1. I am my own best advocate. Time and time again, I’ve experienced situations where it’s clear I can trust myself, and if I’m looking for clarity or permission I don’t have to depend on other people to provide it. This shows up a lot around my health. Various mysteries have ultimately been understood and then healed because of the work I did, not the professionals. When they were willing to accept the easy or most common answer, even if it was wrong, it was up to me to keep looking, seeking, researching, and asking until we found a real answer.

2. Most people are making an honest effort. All beings just want to be happy and safe, even though the ways they try to make this happen are oftentimes misguided or miss the mark entirely. Even when we get things horribly wrong or cause harm, it’s ultimately because we are confused or hurt or just don’t know any better. And yet, this doesn’t mean we don’t need to take responsibility for the damage we do.

3. Believing I have value and acting like it is the best thing I can do for my health. Unless I do, all of the other products, programs, or plans are just a temporary distraction. Unless I believe I’m worth taking care of, nurturing, nourishing, and loving, nothing else I do will lead to fundamental, lasting wellness. In fact, those other things can actually do harm if I don’t first cultivate a foundation of care and compassion.

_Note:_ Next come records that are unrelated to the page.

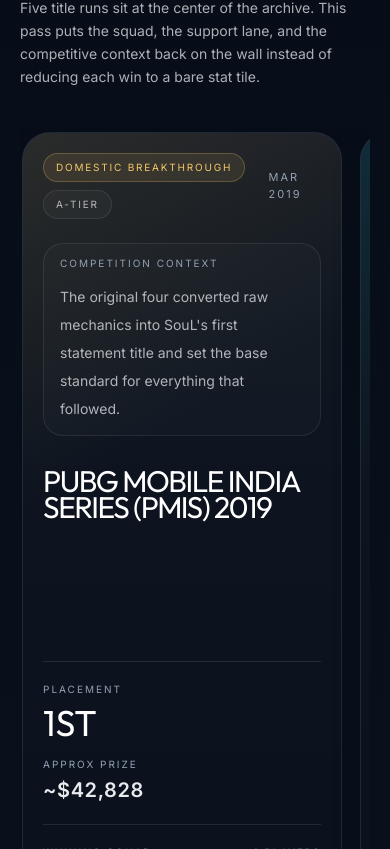
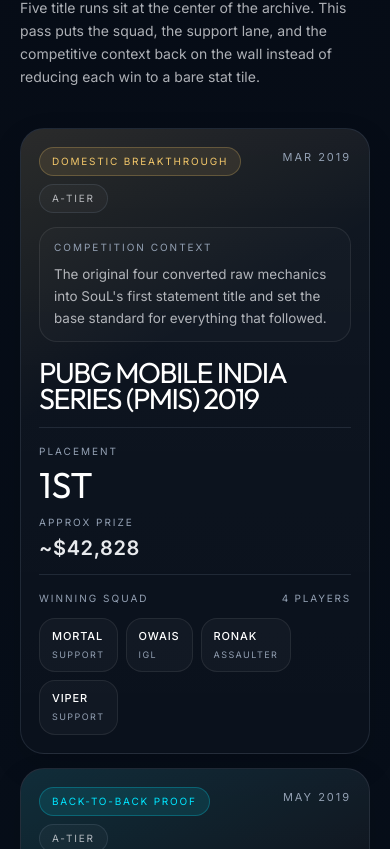
Before and after one commit to Saynam221b/teamsoul, a Next.js app: page / in a window 390 px wide. Shown: the part 1415-2264 px from the top of the page. Built offline with nearby package versions, Linux system fonts and the light colour scheme.

Commit message:
pre release completed

```diff
--- a/src/app/globals.css
+++ b/src/app/globals.css
@@ -172,6 +172,59 @@
 
 .section-head {
   margin-bottom: 40px;
+}
+
+.era-story-helper-rail {
+  display: flex;
+  justify-content: flex-end;
+  margin-bottom: clamp(8px, 1.6vw, 18px);
+}
+
+.era-story-helper-rail-static {
+  margin-bottom: 18px;
+}
+
+.era-story-helper {
+  position: relative;
+  display: grid;
+  justify-items: end;
+  gap: 4px;
+  min-width: min(100%, 11rem);
+  padding: 12px 0 12px 14px;
+  border-left: 1px solid rgba(128, 145, 164, 0.18);
+  background: linear-gradient(90deg, transparent 0%, rgba(255, 255, 255, 0.025) 100%);
+  text-align: right;
+  opacity: 0.82;
+}
+
+.era-story-helper::before {
+  content: "";
+  width: 38px;
+  height: 1px;
+  background: linear-gradient(90deg, transparent, rgba(255, 255, 255, 0.26));
+}
+
+.era-story-helper-copy,
+.era-story-helper-progress {
+  margin: 0;
+  font-size: 10px;
+  font-weight: 600;
+  letter-spacing: 0.16em;
+  text-transform: uppercase;
+}
+
+.era-story-helper-copy {
+  color: var(--text-secondary);
+  max-width: 14ch;
+  line-height: 1.5;
+}
+
+.era-story-helper-progress {
+  color: var(--text-primary);
+  font-family: var(--font-outfit, "Outfit", sans-serif);
+  font-size: 0.94rem;
+  letter-spacing: 0.2em;
+  white-space: nowrap;
 }
 
 .section-kicker {
@@ -702,6 +755,13 @@
   text-wrap: balance;
 }
 
+.trophy-card-meta,
+.trophy-card-roster,
+.trophy-card-staff {
+  position: relative;
+  z-index: 1;
+}
+
 .era-story-track {
   position: relative;
   height: calc(var(--era-count) * 100vh);
@@ -718,6 +778,13 @@
   min-height: calc(100dvh - 120px);
   grid-template-columns: minmax(0, 1fr);
   gap: clamp(24px, 4vw, 56px);
+}
+
+.era-story-main {
+  display: grid;
+  min-width: 0;
+  align-content: start;
+  gap: 8px;
 }
 
 .era-story-rail {
@@ -1133,27 +1200,89 @@
   box-shadow: 0 12px 32px rgba(0, 0, 0, 0.12);
 }
 
-.footer-callout {
-  margin-top: clamp(10px, 2.5vw, 28px);
-}
-
-.footer-callout-compact .section-title {
+.footer-legacy-grid {
+  border-top: 1px solid rgba(128, 145, 164, 0.12);
+}
+
+.footer-legacy-copy .section-title {
   font-size: clamp(1.85rem, 4vw, 3rem);
   line-height: 0.92;
   max-width: 11ch;
 }
 
-.footer-callout-compact .section-copy {
+.footer-legacy-copy .section-copy {
   max-width: 33rem;
   font-size: 0.92rem;
   line-height: 1.6;
 }
 
-.footer-callout-compact .button-primary,
-.footer-callout-compact .button-secondary {
-  min-height: 44px;
-  padding: 0 18px;
-  font-size: 0.92rem;
+.public-card {
+  position: relative;
+  isolation: isolate;
+  overflow: hidden;
+  transition:
+    transform var(--motion-duration-base) var(--motion-ease-premium),
+    border-color var(--motion-duration-base) ease,
+    background-color var(--motion-duration-base) ease,
+    box-shadow var(--motion-duration-base) ease;
+}
+
+.public-card::after {
+  content: "";
+  position: absolute;
+  inset: 0;
+  border-radius: inherit;
+  pointer-events: none;
+  background:
+    linear-gradient(135deg, rgba(255, 255, 255, 0.08), transparent 24%),
+    linear-gradient(145deg, transparent 58%, rgba(0, 229, 255, 0.05) 100%);
+  opacity: 0;
+  transition: opacity var(--motion-duration-base) ease;
+}
+
+.public-card-accent {
+  transition:
+    transform var(--motion-duration-base) var(--motion-ease-premium),
+    border-color var(--motion-duration-base) ease,
+    background-color var(--motion-duration-base) ease,
+    box-shadow var(--motion-duration-base) ease;
+}
+
+.public-card-accent-avatar {
+  transform-origin: center;
+  transition:
+    transform var(--motion-duration-base) var(--motion-ease-premium),
+    border-color var(--motion-duration-base) ease;
+}
+
+@media (hover: hover) and (pointer: fine) {
+  .public-card:hover {
+    transform: translateY(-4px);
+    border-color: rgba(255, 255, 255, 0.14);
+    box-shadow:
+      inset 0 1px 0 rgba(255, 255, 255, 0.04),
+      0 20px 44px rgba(0, 0, 0, 0.18);
+  }
+
+  .public-card:hover::after {
+    opacity: 1;
+  }
+
+  .public-card:hover .public-card-accent {
+    border-color: rgba(255, 255, 255, 0.16);
+    background: rgba(255, 255, 255, 0.045);
+    box-shadow: inset 0 1px 0 rgba(255, 255, 255, 0.04);
+  }
+
+  .public-card:hover .public-card-accent-highlight {
+    border-color: rgba(0, 229, 255, 0.16);
+    background: rgba(0, 229, 255, 0.07);
+  }
+
+  .public-card:hover .public-card-accent-avatar {
+    transform: scale(1.04);
+    border-color: rgba(255, 255, 255, 0.18);
+  }
 }
 
 @keyframes routePulse {
@@ -1379,12 +1508,97 @@
     gap: 16px;
   }
 
+  .major-wins-stage {
+    display: grid;
+    gap: 14px;
+    overflow: visible;
+    padding: 0;
+    scroll-snap-type: none;
+  }
+
   .major-wins-stage > * {
-    flex-basis: min(84vw, 320px);
+    flex: 1 1 100%;
+    min-width: 0;
   }
 
   .major-win-card {
-    min-height: 540px;
+    min-height: auto;
+    padding: 18px;
+    border-radius: 24px;
+  }
+
+  .major-win-featured {
+    transform: none;
+  }
+
+  .trophy-card-meta {
+    align-items: flex-start;
+    gap: 10px;
+  }
+
+  .trophy-card-meta > :last-child {
+    flex-shrink: 0;
+    padding-top: 2px;
+  }
+
+  .trophy-card-context {
+    margin-top: 14px;
+    border-radius: 18px;
+    padding: 12px 14px;
+  }
+
+  .trophy-card-context p:last-child {
+    margin-top: 8px;
+    font-size: 0.84rem;
+    line-height: 1.65;
+  }
+
+  .trophy-card-title {
+    min-height: auto;
+    margin-top: 18px;
+  }
+
+  .trophy-card-title h3 {
+    font-size: clamp(1.8rem, 7.4vw, 2.35rem);
+  }
+
+  .trophy-card-stats {
+    margin-top: 16px;
+    gap: 12px;
+    padding-top: 16px;
+  }
+
+  .trophy-card-stats p:last-child {
+    margin-top: 8px;
+  }
+
+  .trophy-card-roster {
+    margin-top: 16px;
+    padding-top: 16px;
+  }
+
+  .trophy-card-roster-grid {
+    margin-top: 12px;
+    gap: 8px;
+  }
+
+  .trophy-card-roster-grid > div {
+    border-radius: 16px;
+    padding: 10px 12px;
+  }
+
+  .trophy-card-roster-grid > div p:first-child {
+    font-size: 11px;
+  }
+
+  .trophy-card-roster-grid > div p:last-child {
+    margin-top: 4px;
+    font-size: 9px;
+  }
+
+  .trophy-card-staff {
+    margin-top: 14px;
+    gap: 8px;
   }
 
   .era-story-track {
@@ -1409,6 +1623,29 @@
   .era-story-phase {
     align-items: flex-start;
     padding-block: 10px 0;
+  }
+
+  .era-story-main {
+    gap: 4px;
+  }
+
+  .era-story-helper-rail {
+    margin-bottom: 6px;
+  }
+
+  .era-story-helper {
+    min-width: 9rem;
+    padding: 8px 0 8px 12px;
+  }
+
+  .era-story-helper-copy,
+  .era-story-helper-progress {
+    font-size: 10px;
+    letter-spacing: 0.16em;
+  }
+
+  .era-story-helper-progress {
+    font-size: 0.82rem;
   }
 
   .era-story-layout {
@@ -1538,16 +1775,12 @@
     width: 100%;
   }
 
-  .footer-callout {
-    margin-top: 14px;
-  }
-
-  .footer-callout-compact .section-title {
+  .footer-legacy-copy .section-title {
     font-size: clamp(1.7rem, 9vw, 2.35rem);
     max-width: 12ch;
   }
 
-  .footer-callout-compact .section-copy {
+  .footer-legacy-copy .section-copy {
     font-size: 0.84rem;
     line-height: 1.52;
   }
--- a/src/app/roster/page.tsx
+++ b/src/app/roster/page.tsx
@@ -83,7 +83,7 @@
         <section className="archive-section !pt-0">
           <div className="page-wrap">
             <div className="grid gap-4 lg:grid-cols-[0.95fr_1.05fr]">
-              <RevealOnScroll as="div" className="archive-panel rounded-[20px] p-4 md:rounded-[28px] md:p-7" delay={0.04}>
+              <RevealOnScroll as="div" className="archive-panel public-card rounded-[20px] p-4 md:rounded-[28px] md:p-7" delay={0.04}>
                 <p className="section-kicker">Roster signal</p>
                 <h2 className="font-display text-2xl uppercase leading-none text-white md:text-5xl">
                   Built to track movement
@@ -94,7 +94,7 @@
                 </p>
               </RevealOnScroll>
 
-              <RevealOnScroll as="div" className="archive-panel rounded-[20px] p-4 md:rounded-[28px] md:p-7" delay={0.1}>
+              <RevealOnScroll as="div" className="archive-panel public-card rounded-[20px] p-4 md:rounded-[28px] md:p-7" delay={0.1}>
                 <p className="section-kicker">Identity check</p>
                 <p className="font-display text-2xl uppercase leading-none text-white md:text-5xl">
                   Names first. Impact second.
--- a/src/app/tournaments/page.tsx
+++ b/src/app/tournaments/page.tsx
@@ -85,7 +85,7 @@
         <section className="archive-section !pt-0">
           <div className="page-wrap">
             <div className="grid gap-4 lg:grid-cols-[1.2fr_0.8fr]">
-              <RevealOnScroll as="div" className="archive-panel rounded-[20px] p-4 md:rounded-[28px] md:p-7" delay={0.04}>
+              <RevealOnScroll as="div" className="archive-panel public-card rounded-[20px] p-4 md:rounded-[28px] md:p-7" delay={0.04}>
                 <p className="section-kicker">Archive signal</p>
                 <h2 className="font-display text-2xl uppercase leading-none text-white md:text-5xl">
                   Scan fast, then go deep
@@ -96,7 +96,7 @@
                 </p>
               </RevealOnScroll>
 
-              <RevealOnScroll as="div" className="archive-panel rounded-[20px] p-4 md:rounded-[28px] md:p-7" delay={0.1}>
+              <RevealOnScroll as="div" className="archive-panel public-card rounded-[20px] p-4 md:rounded-[28px] md:p-7" delay={0.1}>
                 <p className="section-kicker">Best return</p>
                 <p className="font-display text-3xl uppercase leading-none text-white md:text-6xl">
                   {wins[0]?.year ?? "—"}
--- a/src/components/roster/PlayerCard.tsx
+++ b/src/components/roster/PlayerCard.tsx
@@ -25,12 +25,12 @@
       distance={20}
       margin="-30px"
       intensity="soft"
-      className="archive-panel group rounded-[22px] p-4 md:rounded-[26px] md:p-5"
+      className="archive-panel public-card group rounded-[22px] p-4 md:rounded-[26px] md:p-5"
     >
       <div className="mb-4 flex items-start justify-between gap-2 md:mb-5 md:gap-3">
         <div className="flex items-center gap-3 md:gap-4">
           <div
-            className={`avatar-grayscale flex h-11 w-11 items-center justify-center rounded-full border font-display text-xl uppercase md:h-16 md:w-16 md:text-3xl ${
+            className={`avatar-grayscale public-card-accent-avatar flex h-11 w-11 items-center justify-center rounded-full border font-display text-xl uppercase md:h-16 md:w-16 md:text-3xl ${
               player.isFounder
                 ? "border-gold/30 bg-gold/10 text-gold"
                 : "border-white/10 bg-white/5 text-white"
@@ -82,7 +82,7 @@
             {player.awards.slice(0, 3).map((award, awardIndex) => (
               <span
                 key={`${player.id}-${awardIndex}`}
-                className="rounded-full border border-white/10 px-2.5 py-1 text-[10px] uppercase tracking-[0.1em] text-text-secondary md:px-3 md:py-1.5 md:text-xs md:tracking-[0.12em]"
+                className="public-card-accent rounded-full border border-white/10 px-2.5 py-1 text-[10px] uppercase tracking-[0.1em] text-text-secondary md:px-3 md:py-1.5 md:text-xs md:tracking-[0.12em]"
               >
                 {award.name}
               </span>
--- a/src/components/timeline/EraCard.tsx
+++ b/src/components/timeline/EraCard.tsx
@@ -24,7 +24,7 @@
       distance={24}
       margin="-50px"
       intensity="soft"
-      className="timeline-era-row rounded-[24px] p-5 md:p-6"
+      className="timeline-era-row public-card rounded-[24px] p-5 md:p-6"
     >
       <div className="grid gap-8 lg:grid-cols-[180px_minmax(0,1fr)]">
         <div className="border-b border-border-subtle pb-5 lg:border-b-0 lg:border-r lg:pb-0 lg:pr-6">
--- a/src/components/tournaments/TournamentCard.tsx
+++ b/src/components/tournaments/TournamentCard.tsx
@@ -42,7 +42,7 @@
       distance={20}
       margin="-30px"
       intensity="soft"
-      className={`${featured ? "bento-featured" : ""} archive-panel rounded-[24px] p-5 md:rounded-[26px]`}
+      className={`${featured ? "bento-featured" : ""} archive-panel public-card rounded-[24px] p-5 md:rounded-[26px]`}
     >
       <div className="mb-3 flex items-start justify-between gap-2 md:mb-4 md:gap-3">
         <div className="flex flex-wrap items-center gap-1.5 md:gap-2">
@@ -78,7 +78,7 @@
       )}
 
       <div className="mt-4 grid gap-3 border-t border-white/8 pt-4 md:mt-5 md:gap-4 md:pt-5">
-        <div className="min-w-0 rounded-[18px] border border-white/8 bg-white/[0.02] p-4">
+        <div className="public-card-accent min-w-0 rounded-[18px] border border-white/8 bg-white/[0.02] p-4">
           <p className="text-[10px] uppercase tracking-[0.18em] text-text-muted">
             {status === "upcoming" || status === "live" ? "Slot" : "Placement"}
           </p>
@@ -94,7 +94,7 @@
         </div>
 
         {prize !== null && prize > 0 && (
-          <div className="min-w-0 rounded-[18px] border border-white/8 bg-white/[0.02] p-4">
+          <div className="public-card-accent min-w-0 rounded-[18px] border border-white/8 bg-white/[0.02] p-4">
             <p className="text-[10px] uppercase tracking-[0.18em] text-text-muted">Approx prize</p>
             <p className="mt-2 break-words font-display text-2xl uppercase leading-[0.92] text-white md:text-[2.75rem]">
               {formatPrize(prize)}
--- a/src/components/tournaments/TournamentDash.tsx
+++ b/src/components/tournaments/TournamentDash.tsx
@@ -119,7 +119,7 @@
 
   return (
     <div>
-      <section className="archive-panel mb-5 rounded-[24px] p-5 md:mb-6 md:rounded-[32px] md:p-7">
+      <section className="archive-panel public-card mb-5 rounded-[24px] p-5 md:mb-6 md:rounded-[32px] md:p-7">
         <div className="mb-4 flex flex-wrap items-end justify-between gap-3 border-b border-white/8 pb-4 md:mb-5 md:gap-4 md:pb-5">
           <div>
             <p className="section-kicker">Ongoing right now</p>
@@ -143,7 +143,7 @@
         )}
       </section>
 
-      <section className="archive-panel mb-6 rounded-[24px] p-5 md:mb-8 md:rounded-[32px] md:p-7">
+      <section className="archive-panel public-card mb-6 rounded-[24px] p-5 md:mb-8 md:rounded-[32px] md:p-7">
         <div className="mb-4 flex flex-wrap items-end justify-between gap-3 border-b border-white/8 pb-4 md:mb-5 md:gap-4 md:pb-5">
           <div>
             <p className="section-kicker">Upcoming events</p>
--- a/src/components/trophy/TrophyCard.tsx
+++ b/src/components/trophy/TrophyCard.tsx
@@ -87,9 +87,9 @@
       distance={24}
       margin="-40px"
       intensity="soft"
-      className={`${featured ? "major-win-featured" : ""} trophy-card major-win-card major-win-${context.tone} rounded-[28px] p-5 md:p-6`}
+      className={`${featured ? "major-win-featured" : ""} public-card trophy-card major-win-card major-win-${context.tone} rounded-[28px] p-5 md:p-6`}
     >
-      <div className="flex items-center justify-between gap-3">
+      <div className="trophy-card-meta flex items-center justify-between gap-3">
         <div className="flex flex-wrap items-center gap-2">
           <span className={`rounded-full border px-3 py-1.5 text-[10px] uppercase tracking-[0.18em] ${TONE_CLASS[context.tone]}`}>
             {context.label}
@@ -101,20 +101,20 @@
         <span className="text-[11px] uppercase tracking-[0.18em] text-text-muted">{eventStamp}</span>
       </div>
 
-      <div className="mt-6 rounded-[20px] border border-white/8 bg-white/[0.02] px-4 py-3">
+      <div className="public-card-accent public-card-accent-highlight trophy-card-context mt-6 rounded-[20px] border border-white/8 bg-white/[0.02] px-4 py-3">
         <p className="text-[10px] uppercase tracking-[0.2em] text-text-muted">Competition context</p>
         <p className="mt-3 text-sm leading-7 text-text-secondary">
           {context.note}
         </p>
       </div>
 
-      <div className="mt-8 flex min-h-[7.5rem] flex-1 flex-col justify-start md:min-h-[8.5rem]">
+      <div className="trophy-card-title mt-8 flex min-h-[7.5rem] flex-1 flex-col justify-start md:min-h-[8.5rem]">
         <h3 className="font-display text-3xl uppercase leading-[0.88] tracking-[-0.05em] text-white md:text-4xl">
           {tournament.name}
         </h3>
       </div>
 
-      <div className="mt-6 grid gap-4 border-t border-border-subtle pt-5 sm:grid-cols-2">
+      <div className="trophy-card-stats mt-6 grid gap-4 border-t border-border-subtle pt-5 sm:grid-cols-2">
         <div>
           <p className="text-[10px] uppercase tracking-[0.2em] text-text-muted">Placement</p>
           <p className="mt-2 font-display text-4xl uppercase leading-none text-white md:text-5xl">
@@ -132,14 +132,14 @@
       </div>
 
       {roster.length > 0 ? (
-        <div className="mt-6 border-t border-border-subtle pt-5">
+        <div className="trophy-card-roster mt-6 border-t border-border-subtle pt-5">
           <div className="flex items-center justify-between gap-3">
             <p className="text-[10px] uppercase tracking-[0.2em] text-text-muted">Winning squad</p>
             <span className="text-[10px] uppercase tracking-[0.18em] text-text-muted">
               {roster.length} players
             </span>
           </div>
-          <div className="mt-4 flex flex-wrap gap-2.5">
+          <div className="trophy-card-roster-grid mt-4 flex flex-wrap gap-2.5">
             {roster.map((player) => (
               <div
                 key={player.id}
@@ -158,7 +158,7 @@
       ) : null}
 
       {staff.length > 0 ? (
-        <div className="mt-5 flex flex-wrap items-center gap-2">
+        <div className="trophy-card-staff mt-5 flex flex-wrap items-center gap-2">
           <span className="text-[10px] uppercase tracking-[0.18em] text-text-muted">Coaching lane</span>
           {staff.map((member) => (
             <span
```
Also changed, not shown: src/app/bgis-champions/page.tsx (+8 -8 lines), src/components/layout/Footer.tsx (+9 -16 lines), src/components/timeline/EraTimeline.tsx (+36 -1 lines).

One wish: May we be happy, safe, and well, and may our confusion be nothing more than a temporary distraction.

Three Truths and One Wish

1. I have very little motivation right now. That’s not exactly true — I’m motivated to walk the dogs, go to yoga and aqua aerobics and Pilates, read books, watch TV, take naps, and hang out with Eric, write and meditate a little, and see friends, but that’s about it.

2. I’m not getting as much done as I’d hoped. I had big PLANS for all I was going to accomplish while I was on a break from work this summer, and even though I’ve gotten a few things done, it’s nowhere near what I’d imagined.

3. I needed a break. At some point when I’m not moving as fast as I want, when things aren’t happening at the speed I want, I have to accept that maybe I actually need to slow down, take a break, get some rest — and that it’s totally okay to do so.

One wish: May we allow ourselves to slow down, trust ourselves to set the rhythm of our days, and know that our value isn’t measured only by what we accomplish.